▽

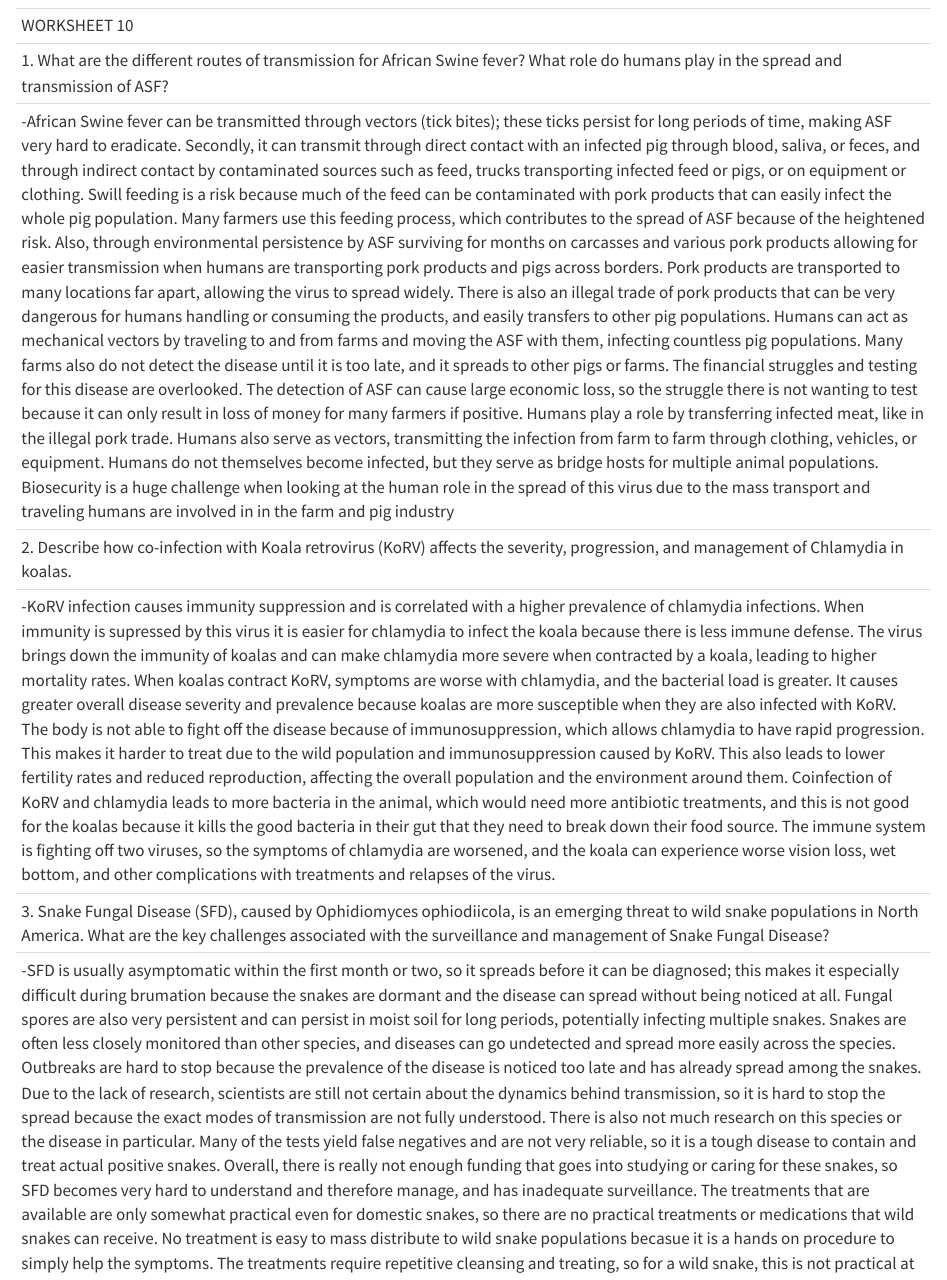
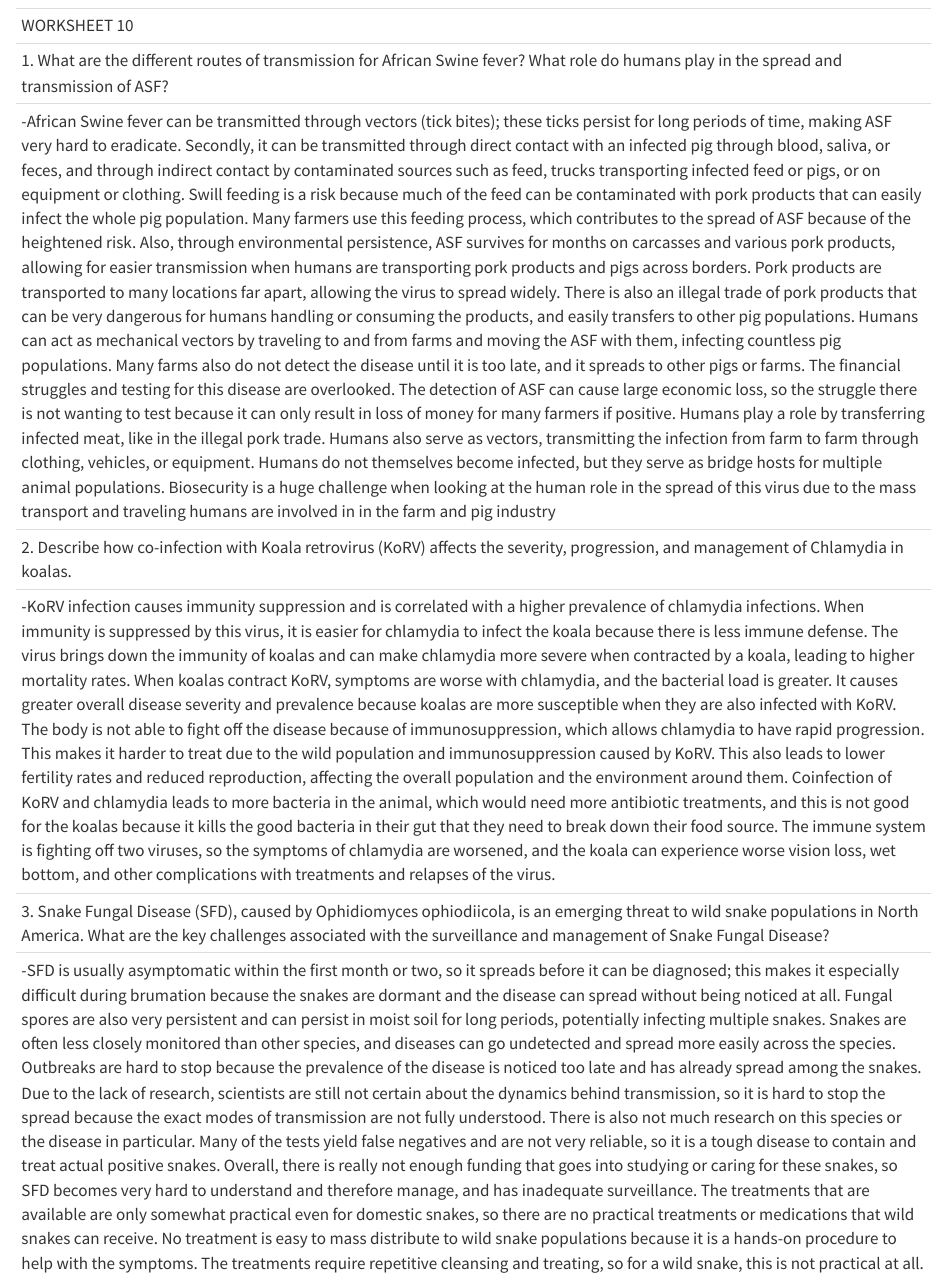
Before and after one commit to brooklinburrow-diseaseecology/hello-1, a Quarto document (Brooklin's 1st file/disease ecology R.qmd): the page in a window 1100 px wide, from 6920 px down. Rendered offline with R 4.5, knitr and Pandoc in place of Quarto, with nearby package versions.

Commit message:
Edit disease ecology R.qmd for clarity and consistency
Revised text to improve clarity and consistency regarding the transmission of diseases from animals to humans, specifically focusing on Salmonella, African Swine Fever, Koala retrovirus, and Snake Fungal Disease.

```diff
--- a/Brooklin's 1st file/disease ecology R.qmd
+++ b/Brooklin's 1st file/disease ecology R.qmd
@@ -196,17 +196,17 @@ WORKSHEET 10
 1. What are the different routes of transmission for African Swine fever? What role do
 humans play in the spread and transmission of ASF?
 
--African Swine fever can be transmitted through vectors (tick bites); these ticks persist for long periods of time, making ASF very hard to eradicate. Secondly, it can transmit through direct contact with an infected pig through blood, saliva, or feces, and through indirect contact by contaminated sources such as feed, trucks transporting infected feed or pigs, or on equipment or clothing. Swill feeding is a risk because much of the feed can be contaminated with pork products that can easily infect the whole pig population. Many farmers use this feeding process, which contributes to the spread of ASF because of the heightened risk. Also, through environmental persistence by ASF surviving for months on carcasses and various pork products allowing for easier transmission when humans are transporting pork products and pigs across borders. Pork products are transported to many locations far apart, allowing the virus to spread widely. There is also an illegal trade of pork products that can be very dangerous for humans handling or consuming the products, and easily transfers to other pig populations. Humans can act as mechanical vectors by traveling to and from farms and moving the ASF with them, infecting countless pig populations. Many farms also do not detect the disease until it is too late, and it spreads to other pigs or farms. The financial struggles and testing for this disease are overlooked. The detection of ASF can cause large economic loss, so the struggle there is not wanting to test because it can only result in loss of money for many farmers if positive. Humans play a role by transferring infected meat, like in the illegal pork trade. Humans also serve as vectors, transmitting the infection from farm to farm through clothing, vehicles, or equipment. Humans do not themselves become infected, but they serve as bridge hosts for multiple animal populations. Biosecurity is a huge challenge when looking at the human role in the spread of this virus due to the mass transport and traveling humans are involved in in the farm and pig industry
+-African Swine fever can be transmitted through vectors (tick bites); these ticks persist for long periods of time, making ASF very hard to eradicate. Secondly, it can be transmitted through direct contact with an infected pig through blood, saliva, or feces, and through indirect contact by contaminated sources such as feed, trucks transporting infected feed or pigs, or on equipment or clothing. Swill feeding is a risk because much of the feed can be contaminated with pork products that can easily infect the whole pig population. Many farmers use this feeding process, which contributes to the spread of ASF because of the heightened risk. Also, through environmental persistence, ASF survives for months on carcasses and various pork products, allowing for easier transmission when humans are transporting pork products and pigs across borders. Pork products are transported to many locations far apart, allowing the virus to spread widely. There is also an illegal trade of pork products that can be very dangerous for humans handling or consuming the products, and easily transfers to other pig populations. Humans can act as mechanical vectors by traveling to and from farms and moving the ASF with them, infecting countless pig populations. Many farms also do not detect the disease until it is too late, and it spreads to other pigs or farms. The financial struggles and testing for this disease are overlooked. The detection of ASF can cause large economic loss, so the struggle there is not wanting to test because it can only result in loss of money for many farmers if positive. Humans play a role by transferring infected meat, like in the illegal pork trade. Humans also serve as vectors, transmitting the infection from farm to farm through clothing, vehicles, or equipment. Humans do not themselves become infected, but they serve as bridge hosts for multiple animal populations. Biosecurity is a huge challenge when looking at the human role in the spread of this virus due to the mass transport and traveling humans are involved in in the farm and pig industry
 
 2. Describe how co-infection with Koala retrovirus (KoRV) affects the severity,
 progression, and management of Chlamydia in koalas.
 
--KoRV infection causes immunity suppression and is correlated with a higher prevalence of chlamydia infections. When immunity is supressed by this virus it is easier for chlamydia to infect the koala because there is less immune defense. The virus brings down the immunity of koalas and can make chlamydia more severe when contracted by a koala, leading to higher mortality rates. When koalas contract KoRV, symptoms are worse with chlamydia, and the bacterial load is greater. It causes greater overall disease severity and prevalence because koalas are more susceptible when they are also infected with KoRV. The body is not able to fight off the disease because of immunosuppression, which allows chlamydia to have rapid progression. This makes it harder to treat due to the wild population and immunosuppression caused by KoRV. This also leads to lower fertility rates and reduced reproduction, affecting the overall population and the environment around them. Coinfection of KoRV and chlamydia leads to more bacteria in the animal, which would need more antibiotic treatments, and this is not good for the koalas because it kills the good bacteria in their gut that they need to break down their food source. The immune system is fighting off two viruses, so the symptoms of chlamydia are worsened, and the koala can experience worse vision loss, wet bottom, and other complications with treatments and relapses of the virus.
+-KoRV infection causes immunity suppression and is correlated with a higher prevalence of chlamydia infections. When immunity is suppressed by this virus, it is easier for chlamydia to infect the koala because there is less immune defense. The virus brings down the immunity of koalas and can make chlamydia more severe when contracted by a koala, leading to higher mortality rates. When koalas contract KoRV, symptoms are worse with chlamydia, and the bacterial load is greater. It causes greater overall disease severity and prevalence because koalas are more susceptible when they are also infected with KoRV. The body is not able to fight off the disease because of immunosuppression, which allows chlamydia to have rapid progression. This makes it harder to treat due to the wild population and immunosuppression caused by KoRV. This also leads to lower fertility rates and reduced reproduction, affecting the overall population and the environment around them. Coinfection of KoRV and chlamydia leads to more bacteria in the animal, which would need more antibiotic treatments, and this is not good for the koalas because it kills the good bacteria in their gut that they need to break down their food source. The immune system is fighting off two viruses, so the symptoms of chlamydia are worsened, and the koala can experience worse vision loss, wet bottom, and other complications with treatments and relapses of the virus.
 
 3. Snake Fungal Disease (SFD), caused by Ophidiomyces ophiodiicola, is an emerging threat to wild snake populations in North America.
 What are the key challenges associated with the surveillance and management of Snake Fungal Disease?
 
--SFD is usually asymptomatic within the first month or two, so it spreads before it can be diagnosed; this makes it especially difficult during brumation because the snakes are dormant and the disease can spread without being noticed at all. Fungal spores are also very persistent and can persist in moist soil for long periods, potentially infecting multiple snakes. Snakes are often less closely monitored than other species, and diseases can go undetected and spread more easily across the species. Outbreaks are hard to stop because the prevalence of the disease is noticed too late and has already spread among the snakes. Due to the lack of research, scientists are still not certain about the dynamics behind transmission, so it is hard to stop the spread because the exact modes of transmission are not fully understood. There is also not much research on this species or the disease in particular. Many of the tests yield false negatives and are not very reliable, so it is a tough disease to contain and treat actual positive snakes. Overall, there is really not enough funding that goes into studying or caring for these snakes, so SFD becomes very hard to understand and therefore manage, and has inadequate surveillance. The treatments that are available are only somewhat practical even for domestic snakes, so there are no practical treatments or medications that wild snakes can receive. No treatment is easy to mass distribute to wild snake populations becasue it is a hands on procedure to simply help the symptoms. The treatments require repetitive cleansing and treating, so for a wild snake, this is not practical at all.
+-SFD is usually asymptomatic within the first month or two, so it spreads before it can be diagnosed; this makes it especially difficult during brumation because the snakes are dormant and the disease can spread without being noticed at all. Fungal spores are also very persistent and can persist in moist soil for long periods, potentially infecting multiple snakes. Snakes are often less closely monitored than other species, and diseases can go undetected and spread more easily across the species. Outbreaks are hard to stop because the prevalence of the disease is noticed too late and has already spread among the snakes. Due to the lack of research, scientists are still not certain about the dynamics behind transmission, so it is hard to stop the spread because the exact modes of transmission are not fully understood. There is also not much research on this species or the disease in particular. Many of the tests yield false negatives and are not very reliable, so it is a tough disease to contain and treat actual positive snakes. Overall, there is really not enough funding that goes into studying or caring for these snakes, so SFD becomes very hard to understand and therefore manage, and has inadequate surveillance. The treatments that are available are only somewhat practical even for domestic snakes, so there are no practical treatments or medications that wild snakes can receive. No treatment is easy to mass distribute to wild snake populations because it is a hands-on procedure to help with the symptoms. The treatments require repetitive cleansing and treating, so for a wild snake, this is not practical at all.
 
 
 ----------------------------------------------------------------------------------------------------------------------------------------
```
Also changed, not shown: Brooklin's 1st file/disease ecology R.qmd (2 more changed lines).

△

● **Exercise prompt**
State the number of lines in these entries where the word "consistency" occurs, without any other words.

● **Answer box**
2